• _AIM OF THE EXERCISE_: In the copy, every line of the material that follows must appear exactly, and no pictures should.

• _SUPPLIED RECORDS_:

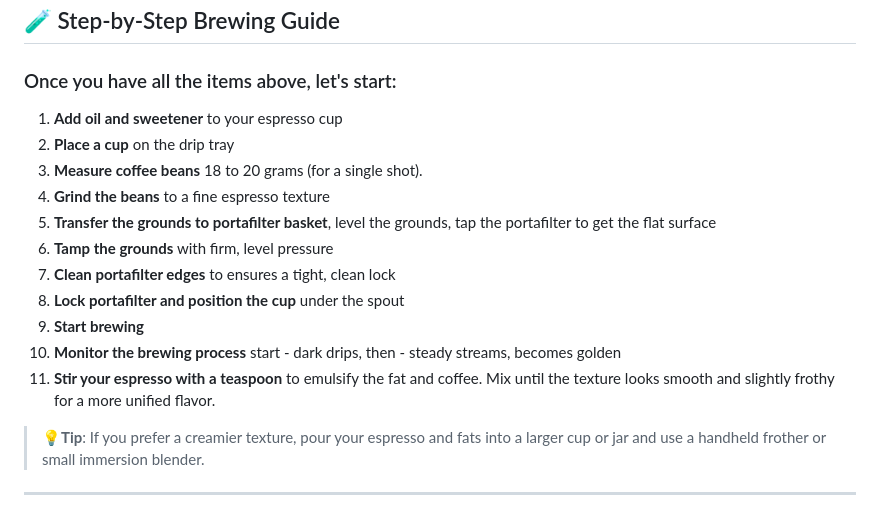
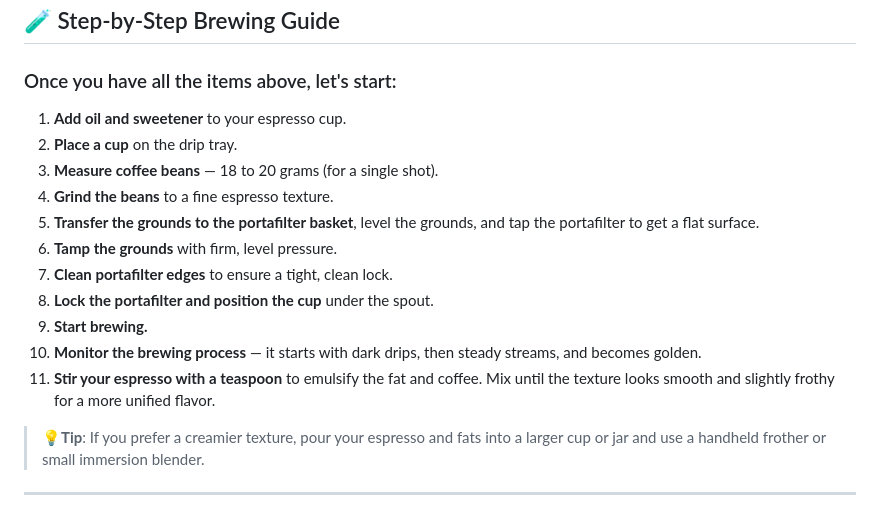
Before and after one commit to AStefankiv/writing, a Markdown page: start_brewing_bulletproof_espresso.md, the part around the change printed below. GitHub-like rendering.

```diff
--- a/start_brewing_bulletproof_espresso.md
+++ b/start_brewing_bulletproof_espresso.md
@@ -85,17 +87,18 @@ Bulletproof espresso can help:
 
 ## 🧪 Step-by-Step Brewing Guide
 ### Once you have all the items above, let's start:
-1. **Add oil and sweetener** to your espresso cup
-2. **Place a cup** on the drip tray
-3. **Measure coffee beans** 18 to 20 grams (for a single shot).
-4. **Grind the beans** to a fine espresso texture
-5. **Transfer the grounds to portafilter basket**, level the grounds, tap the portafilter to get the flat surface
-6. **Tamp the grounds** with firm, level pressure
-7. **Clean portafilter edges** to ensures a tight, clean lock
-8. **Lock portafilter and position the cup** under the spout
-9. **Start brewing**
-10. **Monitor the brewing process** start - dark drips, then - steady streams, becomes golden
+1. **Add oil and sweetener** to your espresso cup.
+2. **Place a cup** on the drip tray.
+3. **Measure coffee beans** — 18 to 20 grams (for a single shot).
+4. **Grind the beans** to a fine espresso texture.
+5. **Transfer the grounds to the portafilter basket**, level the grounds, and tap the portafilter to get a flat surface.
+6. **Tamp the grounds** with firm, level pressure.
+7. **Clean portafilter edges** to ensure a tight, clean lock.
+8. **Lock the portafilter and position the cup** under the spout.
+9. **Start brewing.**
+10. **Monitor the brewing process** — it starts with dark drips, then steady streams, and becomes golden.
 11. **Stir your espresso with a teaspoon** to emulsify the fat and coffee. Mix until the texture looks smooth and slightly frothy for a more unified flavor.
+
 > **💡Tip**: If you prefer a creamier texture, pour your espresso and fats into a larger cup or jar and use a handheld frother or small immersion blender.
 
 ---
```
Also changed, not shown: other parts of start_brewing_bulletproof_espresso.md (+20 -18 lines).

• _WRITTEN SOLUTION_:
Before and after one commit to AStefankiv/writing, a Markdown page: start_brewing_bulletproof_espresso.md, the part around the change printed below. GitHub-like rendering.

```diff
--- a/start_brewing_bulletproof_espresso.md
+++ b/start_brewing_bulletproof_espresso.md
@@ -85,17 +87,18 @@ Bulletproof espresso can help:
 
 ## 🧪 Step-by-Step Brewing Guide
 ### Once you have all the items above, let's start:
-1. **Add oil and sweetener** to your espresso cup
-2. **Place a cup** on the drip tray
-3. **Measure coffee beans** 18 to 20 grams (for a single shot).
-4. **Grind the beans** to a fine espresso texture
-5. **Transfer the grounds to portafilter basket**, level the grounds, tap the portafilter to get the flat surface
-6. **Tamp the grounds** with firm, level pressure
-7. **Clean portafilter edges** to ensures a tight, clean lock
-8. **Lock portafilter and position the cup** under the spout
-9. **Start brewing**
-10. **Monitor the brewing process** start - dark drips, then - steady streams, becomes golden
+1. **Add oil and sweetener** to your espresso cup.
+2. **Place a cup** on the drip tray.
+3. **Measure coffee beans** — 18 to 20 grams (for a single shot).
+4. **Grind the beans** to a fine espresso texture.
+5. **Transfer the grounds to the portafilter basket**, level the grounds, and tap the portafilter to get a flat surface.
+6. **Tamp the grounds** with firm, level pressure.
+7. **Clean portafilter edges** to ensure a tight, clean lock.
+8. **Lock the portafilter and position the cup** under the spout.
+9. **Start brewing.**
+10. **Monitor the brewing process** — it starts with dark drips, then steady streams, and becomes golden.
 11. **Stir your espresso with a teaspoon** to emulsify the fat and coffee. Mix until the texture looks smooth and slightly frothy for a more unified flavor.
+
 > **💡Tip**: If you prefer a creamier texture, pour your espresso and fats into a larger cup or jar and use a handheld frother or small immersion blender.
 
 ---
```
Also changed, not shown: other parts of start_brewing_bulletproof_espresso.md (+20 -18 lines).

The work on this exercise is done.